If you sell more than a few items online, a helpful on-site search experience is crucial. Up to 30% of visitors use site search, and on sites with large catalogs, that goes up to 70%. Customers who use your store’s search feature have intent, so they convert at a 2x-4x higher rate than customers who browse.
Given these stats, it's surprising how many sites have search that fails under common use cases. A poor search experience leads to lost sales, damaged brand reputation, and wasted resources.
Here are six ways on-site search fails. If your site falls short in any of these categories, you're leaving money on the table. The good news? Fixing these issues is easier than you think and can lead to massive revenue gains.
Sometimes, your visitor knows what kind of product they want and a few attributes it should have. Think “red dress”, “32-inch monitor”, or “electric toothbrush”.
Most sites can handle basic attribute searches like these and display the correct results. The more sophisticated sites automatically present filtering checkboxes on the sidebar. But what about filtering that’s phrased naturally, like a customer would do at a store?
For example, searching for "monitors under $100" on this major electronics retailer's site works perfectly:
In contrast, it fails on this well-known site. The top matches aren't even monitors:
Why you should care: More visitors are searching with natural language on major search engines and social media sites. And now they're expecting the same capabilities in your online store. Keeping up is vital.
As part of the trend toward natural language search, visitors more often now include themes in their queries. Themes have fuzzy boundaries and may include occasions, seasons, locations, and more. They might search for "mid-century modern chairs" or "keto-friendly snacks". Closer to how visitors would talk with an assistant at a physical store.
This store identifies the intent behind "men’s workout clothes for cold weather":
Its closest competitor doesn't:
Why you should care: Visitors want to search the way they think and speak. As AI becomes pervasive, it will enable this customer understanding for all businesses. This will go from a differentiator today to a must-have tomorrow.
Product Category Search
When your visitor knows what kind of product they want but not which one, they may start by searching for the product type to narrow down their options. Think “monitors”, “fruit”, or “tires”. They want to know what you're offering in a particular category.
This seems straightforward, but regional differences in spelling, dialect, and convention mean visitors may use different terms for the same product type.
In this example, a major outdoor clothing store returns comprehensive results for both “beanie” and “toque”. In the latter case, the results are correct despite the “beanie” products not mentioning “toque” anywhere:
This competitor also returns results for “beanie” but fails to return anything for “toque”.
Why you should care: If a customer isn’t patient enough to try different terms, the result is a missed sale. In some cases, this can even damage brand perception.
When your visitor knows exactly what they want, they may search with a specific term such as a model number.
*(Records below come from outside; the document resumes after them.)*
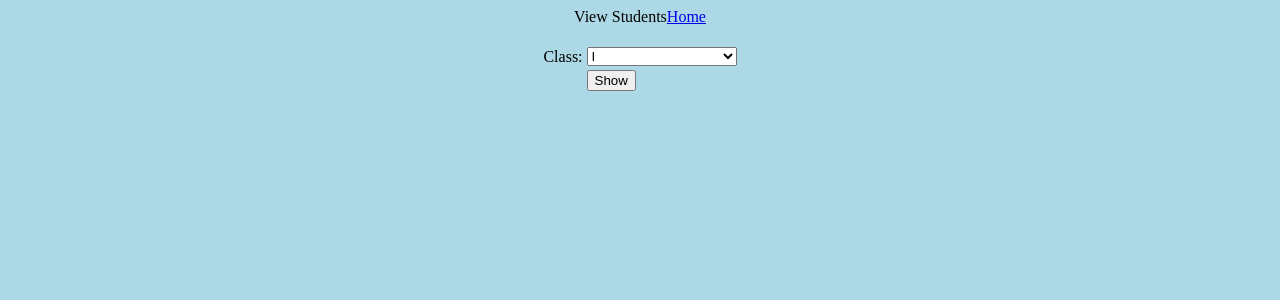
Repository: priyankagit8692/Phase_2_SimpliLearn-
Page: http://localhost/LearnerAcademyProject/viewStudent
The author's editor kept a copy of each file at every save. The page is drawn from the files as they stood at one save, then again after the next save.
The browser window is 1280 px wide. The pictures show the whole page.
The page is served by Tomcat 9. Other server files are loaded and not shown.

Above is the page before, as saved 2021-03-20 15:31:57.

### FinalProjectPhase2/LearnerAcademyProject/src/com/learneracademy/ViewStudent.java
package com.learneracademy;
import java.io.IOException;
import java.io.PrintWriter;
import java.util.List;
import javax.servlet.ServletException;
import javax.servlet.annotation.WebServlet;
import javax.servlet.http.HttpServlet;
import javax.servlet.http.HttpServletRequest;
import javax.servlet.http.HttpServletResponse;
import com.learneracademy.Entity.ListMaster;
import com.learneracademy.Entity.MainApplication;


@WebServlet("/viewStudent")
public class ViewStudent extends HttpServlet {
	private static final long serialVersionUID = 1L;

	protected void doGet(HttpServletRequest request, HttpServletResponse response) throws ServletException, IOException {
		response.setContentType("text/html");
        List<String> classList1 = ListMaster.getMasterCLass();

        PrintWriter out = response.getWriter();
        out.println("<style>" +
				"body {\r\n" +
				  "background-color: lightblue;\r\n"
				+ "}\r\n"
        		+ "h1{\r\n"
			    + "  transform: translate(850px,50px);\r\n"
			    + "  color: #4CAF50;\r\n"
			    + "}\r\n"
			    + "a{\r\n"
			    + "  transform: translate(850px,50px);\r\n"
			    + "}\r\n" +
			   "</style>");
        out.print("<div align='center'");
        out.print("<h1>View Students</h1>");
        out.print("<a href='MainHomePage.jsp'>Home</a><br><br>");
        out.print("<form action='viewStudent' method='post'>");
        out.print("<table>");
        out.print("<tr><td>Class:</td>");
        out.print("<td><select name='className' style='width:150px'>");
        for (String classList : classList1) {
            out.print("<option>" + classList + "</option>");
        }
        out.print("</select>");
        out.print("</td></tr>");
        out.print("<tr><td></td><td colspan='2'><input type='submit' value='Show'/></td></tr>");
        out.print("</table>");
        out.print("</form>");
        out.println("</div>");
	}

	protected void doPost(HttpServletRequest request, HttpServletResponse response) throws ServletException, IOException {
		response.setContentType("text/html");
		String className = request.getParameter("className");
		PrintWriter out = response.getWriter();
		List<String> studentList = MainApplication.getStudentFromClass(className);
		out.println("<div align='center'");
		out.print("<h1>View Student</h1><br><br>");
		out.println("<a href='MainHomePage.jsp'>Home</a><br><br>");
		out.print("<table border='1' width='60%'");
	    out.print("<tr><th>S.No</th><th>Name</th></tr>");
	    for (int i = 0; i < studentList.size(); i++) {
            out.print("<tr><td style='text-align:center'>" + (i + 1) + "</td><td style='text-align:center'>" + studentList.get(i) + "</td></tr>");
        }
        out.print("</table>");
        out.println("</div>");
        out.close();


	}

}

### FinalProjectPhase2/LearnerAcademyProject/src/com/learneracademy/Entity/ListMaster.java
package com.learneracademy.Entity;

import java.util.ArrayList;
import java.util.List;

public class ListMaster {
	 public static List<String> getMasterCLass() {
	        List<String> classList = new ArrayList<>();
	        classList.add("I");
	        classList.add("II");
	        classList.add("III");
	        classList.add("IV");
	        classList.add("V");
	        classList.add("VI");
	        classList.add("VII");
	        classList.add("VIII");
	        classList.add("IX");
	        classList.add("X");
	        classList.add("XI");
	        classList.add("XII");

	        return classList;
	    }

	    public static List<String> getMasterTeacher() {
	        List<String> teacherList = new ArrayList<>();
	        teacherList.add("Mr.Mahesh Pathak");
	        teacherList.add("Ms.Divya Rai");
	        teacherList.add("Mrs.Sayali Kulkarni");
	        teacherList.add("Ms.Priyanka Gupta");
	        teacherList.add("Mr.Devesh Rathore");
	        teacherList.add("Mrs.Diksha Tanwar");
	        teacherList.add("Mr.Rahul Singh");
	        teacherList.add("Mrs.Dhruv Tanwar");
	        teacherList.add("Mr.Ramesh Singh");

	        return teacherList;
	    }

	    public static List<String> getMasterSubject() {
	        List<String> subjectList = new ArrayList<>();
	        subjectList.add("English");
	        subjectList.add("Hindi");
	        subjectList.add("Mathematics");
	        subjectList.add("Physics");
	        subjectList.add("Chemistry");
	        subjectList.add("Biology");
	        subjectList.add("History");
	        subjectList.add("Civics");
	        subjectList.add("Geography");

	        return subjectList;
	    }



}

After the next save:
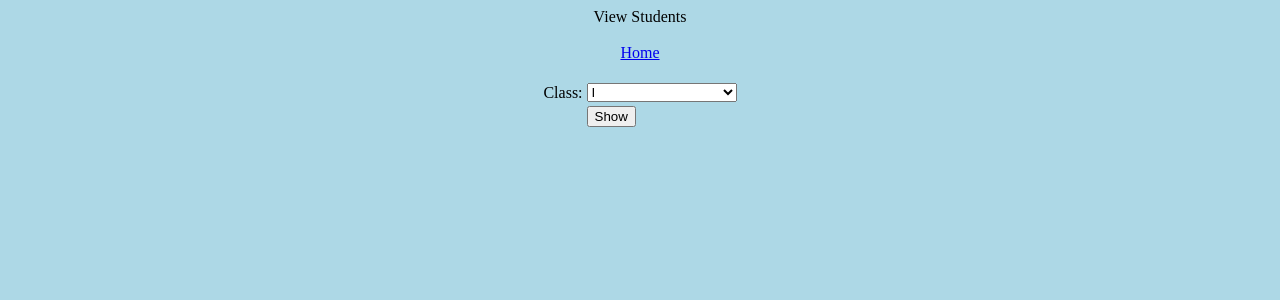
Saved 91 s later.
--- a/FinalProjectPhase2/LearnerAcademyProject/src/com/learneracademy/ViewStudent.java
+++ b/FinalProjectPhase2/LearnerAcademyProject/src/com/learneracademy/ViewStudent.java
@@ -33,7 +33,7 @@ public class ViewStudent extends HttpServlet {
 			    + "}\r\n" +
 			   "</style>");
         out.print("<div align='center'");
-        out.print("<h1>View Students</h1>");
+        out.println("<h1>View Students</h1><br><br>");
         out.print("<a href='MainHomePage.jsp'>Home</a><br><br>");
         out.print("<form action='viewStudent' method='post'>");
         out.print("<table>");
This should be an easy sale but almost half of all sites miss the mark.
Searching on this store for a computer processor using its model number returns the correct item as well as similar items:
On the other hand, this online computer store fails to return anything, nor does it return similar items even though it carries them:
Why you should care: Keyword search has been around for decades, and everyone expects it to work. When a visitor doesn't get a match on a specific term, they think you don't have the item. At that point, they might use a web search engine where they’ll find your product listed along with your competitor’s, or even go directly to your competitor. The result is a lost sale.
Support slang, abbreviations, and typos
At this point, autocorrect is table stakes. It's rare to find a site that returns nothing because of a mistyped character.
What isn’t fully-supported yet is tolerance for common slang and abbreviations. Similar to how visitors may use different names for the same product type, they may also search for a product using a slang term.
A search for "strimmer" (a slang for "string trimmer") on this home improvement store works:
On another home improvement site that also carries string trimmers, it gets modified to "stripper":
Why you should care: Supporting slang and abbreviation is part of removing friction and letting users move through your site naturally. A smooth buying journey leads to better brand perception and, ultimately, more revenue.
Supporting autocomplete and suggestions
Autocomplete is still underutilized. Beyond just helping the user complete a query, a well-designed autocomplete should actively suggest possibilities for the user to follow.
A search for "dish" on this retailer's site yields several paths to follow:
Why you should care: Robust autocomplete minimizes guessing and helps visitors move forward.
Modernizing Your Site's Search Experience
So that's six ways e-commerce search can go wrong. As you can see, effective search combines technologies to help visitors find what they want and have a smooth experience along the way.
To recap the six ways:
- Intelligent filtering
- Thematic search
- Product category search
- Keyword search
- Supporting slang, abbreviations, and typos
- Supporting autocomplete and search suggestions
How good is your site search?
For a short time, we're offering audits to help online stores evaluate their site search experience. We'll go through your site, put the search through its paces, and come back to you with a detailed report on how your site search is doing and what can be improved.
The great news is that modernizing your site search is easier than you think, and it's a significant source of untapped revenue.
Contact us today to learn more.